now the natural reaction if i was player B, would be to raise. the only hands that i could imagine the maniac having to beat me right now are A2, 22, and K2, none of which he would bet that way. considering that information against the flush draw on board, i would be inclined to raise.
but there are a couple of factors to weigh here:
- if he has a flush draw, he's a maniac and will either call without pot odds or re-raise all-in, putting me at a tricky decision. and while the odds would probably dictate a call, who likes to gamble against a flush draw? against a maniac you can still make a lot of money (on this hand or later hands)
- there are lots of hands much worse than mine that he would fold or re-raise all-in with.
when you add all of these things up, it makes a lot of sense to just call and control the pot size. it also adds some deception to your hand. this is exactly what player B did.

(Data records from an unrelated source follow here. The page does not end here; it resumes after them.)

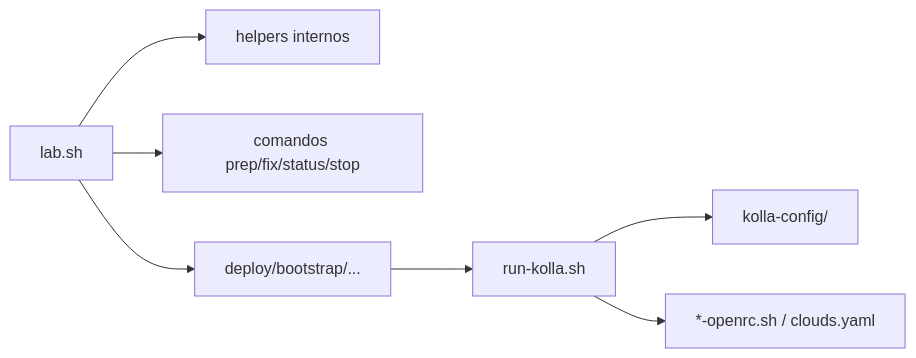
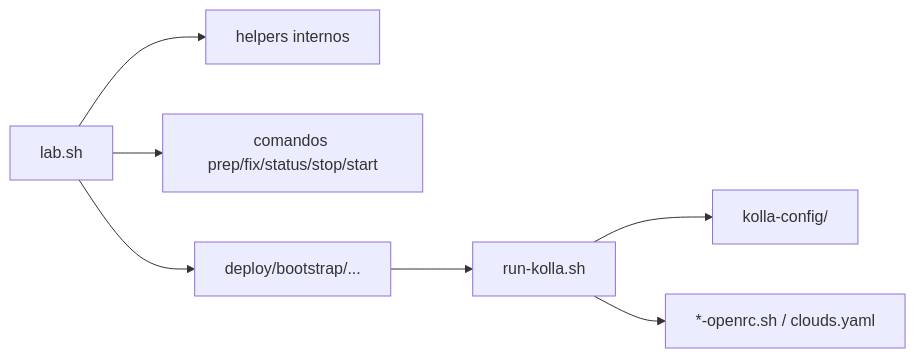
Before and after one commit to klsio22/larcerto-cloud: the diagram in docs/README.md, drawn with Mermaid. The commit also changed other lines of this file and 4 other files, not shown here.

Commit message:
Update lab.sh and documentation to include 'start' command for resuming services

````diff
--- a/docs/README.md
+++ b/docs/README.md
@@ -17,9 +17,9 @@
 ```mermaid
 flowchart LR
   labSh["lab.sh"] --> helpers["helpers internos"]
-  labSh --> cmds["comandos prep/fix/status/stop"]
+  labSh --> cmds["comandos prep/fix/status/stop/start"]
   labSh --> kollaFwd["deploy/bootstrap/..."]
   kollaFwd --> runKolla["run-kolla.sh"]
   runKolla --> kollaCfg["kolla-config/"]
   runKolla --> openrc["*-openrc.sh / clouds.yaml"]
 ```
````
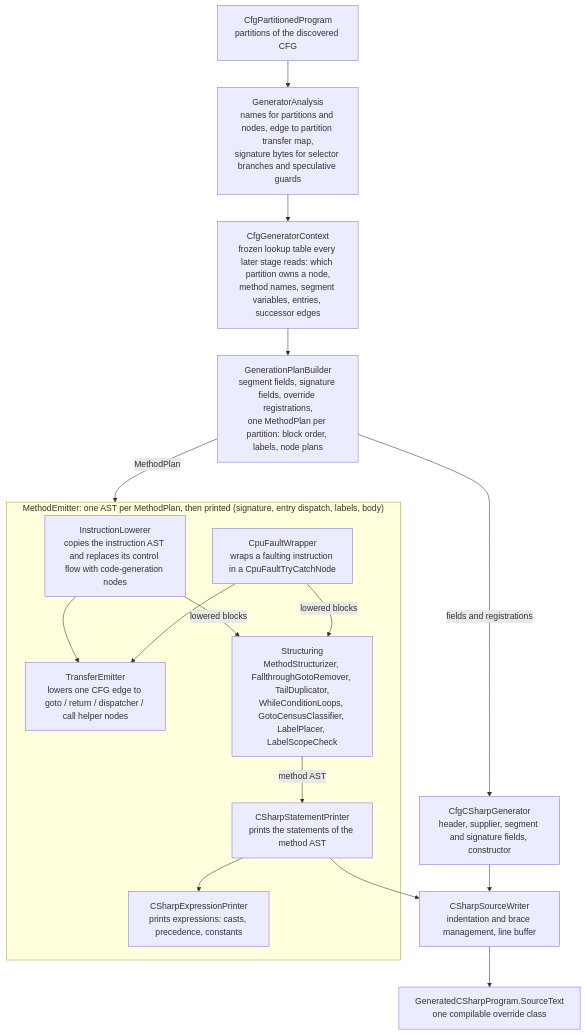
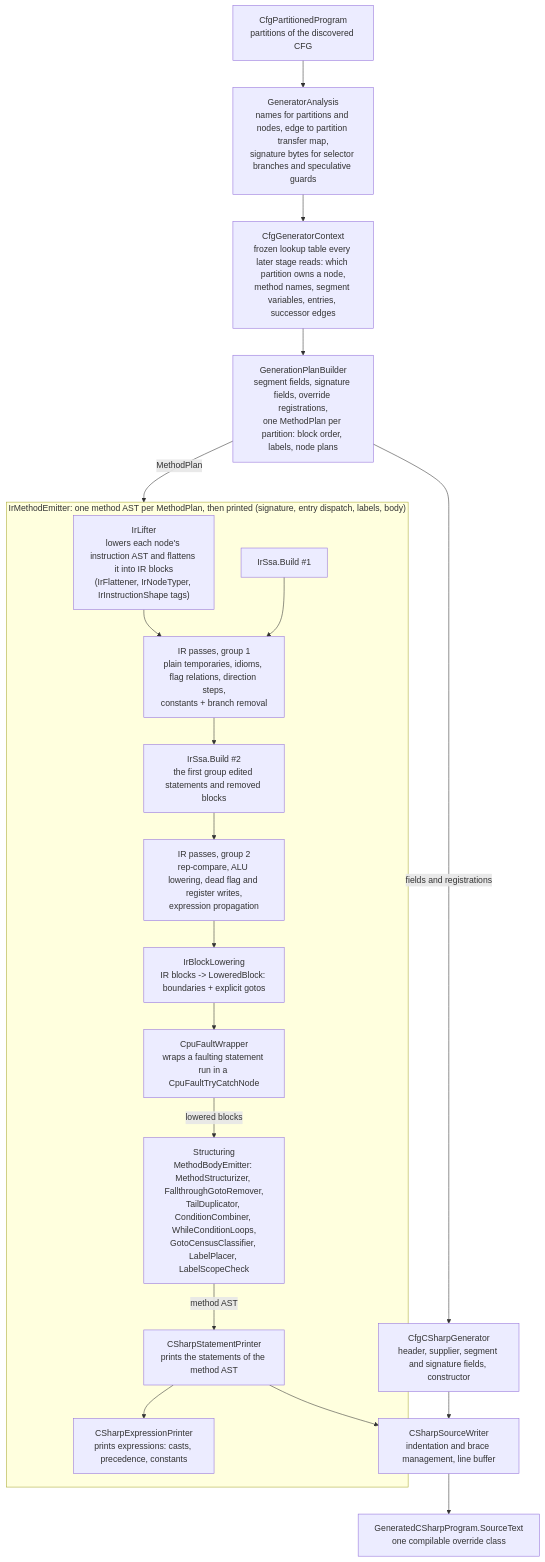
One commit to OpenRakis/Spice86 changed the diagram in doc/codeGeneratorReadme.md. Above: the diagram before and after it, drawn with Mermaid. The commit also changed other lines of this file and 641 other files, not shown here.

````diff
--- a/doc/codeGeneratorReadme.md
+++ b/doc/codeGeneratorReadme.md
@@ -13,35 +13,42 @@
 ```mermaid
 flowchart TD
     program["CfgPartitionedProgram<br/>partitions of the discovered CFG"]
     analysis["GeneratorAnalysis<br/>names for partitions and nodes, edge to partition transfer map,<br/>signature bytes for selector branches and speculative guards"]
     context["CfgGeneratorContext<br/>frozen lookup table every later stage reads: which partition owns a node,<br/>method names, segment variables, entries, successor edges"]
     planBuilder["GenerationPlanBuilder<br/>segment fields, signature fields, override registrations,<br/>one MethodPlan per partition: block order, labels, node plans"]
     classParts["CfgCSharpGenerator<br/>header, supplier, segment and signature fields, constructor"]
 
-    subgraph methodEmitter["MethodEmitter: one AST per MethodPlan, then printed (signature, entry dispatch, labels, body)"]
-        lowerer["InstructionLowerer<br/>copies the instruction AST and replaces its control flow with code-generation nodes"]
-        faultWrapper["CpuFaultWrapper<br/>wraps a faulting instruction in a CpuFaultTryCatchNode"]
-        transfer["TransferEmitter<br/>lowers one CFG edge to goto / return / dispatcher / call helper nodes"]
-        structuring["Structuring<br/>MethodStructurizer, FallthroughGotoRemover, TailDuplicator,<br/>WhileConditionLoops, GotoCensusClassifier, LabelPlacer, LabelScopeCheck"]
+    subgraph methodEmitter["IrMethodEmitter: one method AST per MethodPlan, then printed (signature, entry dispatch, labels, body)"]
+        lifter["IrLifter<br/>lowers each node's instruction AST and flattens it into IR blocks<br/>(IrFlattener, IrNodeTyper, IrInstructionShape tags)"]
+        group1["IR passes, group 1<br/>plain temporaries, idioms, flag relations, direction steps,<br/>constants + branch removal"]
+        ssa1["IrSsa.Build #1"]
+        rebuild["IrSsa.Build #2<br/>the first group edited statements and removed blocks"]
+        group2["IR passes, group 2<br/>rep-compare, ALU lowering, dead flag and register writes,<br/>expression propagation"]
+        lowering["IrBlockLowering<br/>IR blocks -> LoweredBlock: boundaries + explicit gotos"]
+        faultWrapper["CpuFaultWrapper<br/>wraps a faulting statement run in a CpuFaultTryCatchNode"]
+        structuring["Structuring<br/>MethodBodyEmitter: MethodStructurizer, FallthroughGotoRemover,<br/>TailDuplicator, ConditionCombiner, WhileConditionLoops,<br/>GotoCensusClassifier, LabelPlacer, LabelScopeCheck"]
         statementPrinter["CSharpStatementPrinter<br/>prints the statements of the method AST"]
         expressionPrinter["CSharpExpressionPrinter<br/>prints expressions: casts, precedence, constants"]
-        lowerer --> transfer
-        faultWrapper --> transfer
-        lowerer -- "lowered blocks" --> structuring
+        lifter --> group1
+        ssa1 --> group1
+        group1 --> rebuild
+        rebuild --> group2
+        group2 --> lowering
+        lowering --> faultWrapper
         faultWrapper -- "lowered blocks" --> structuring
         structuring -- "method AST" --> statementPrinter
         statementPrinter --> expressionPrinter
     end
 
     writer["CSharpSourceWriter<br/>indentation and brace management, line buffer"]
     output["GeneratedCSharpProgram.SourceText<br/>one compilable override class"]
 
     program --> analysis
     analysis --> context
     context --> planBuilder
     planBuilder -- "fields and registrations" --> classParts
     planBuilder -- "MethodPlan" --> methodEmitter
     classParts --> writer
     statementPrinter --> writer
     writer --> output
 ```
````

on the turn, the 3h came off the deck. and player A checked. now here's where player B induced the bluff. after calling on the flop, he checks behind on the turn. a normal player would probably then put player B (as a tight player) on a weak ace hoping to check the pot down, but certainly willing to call a maniac. the maniac sees this as a chance to rip at the pot. and when the 6c falls on the river, player A puts in an overbet of $100. player B makes a relatively easy call, given the action and has successfully induced a ridiculous bluff by the maniac.
now i don't know whether this method of inducing bluffs is really the correct way to play. the majority of the time i would prefer to raise on the flop and take the pot down with a hand like AT. but it certainly turned out to be the perfect play for player B in this particular hand and it deserves some thinking over. instead of gambling with the maniac, he was able to control the size of the pot until he was fairly certain he had the best hand and induce a bluff out of the maniac player with no outs. that sounds like a pretty good way to play poker to me...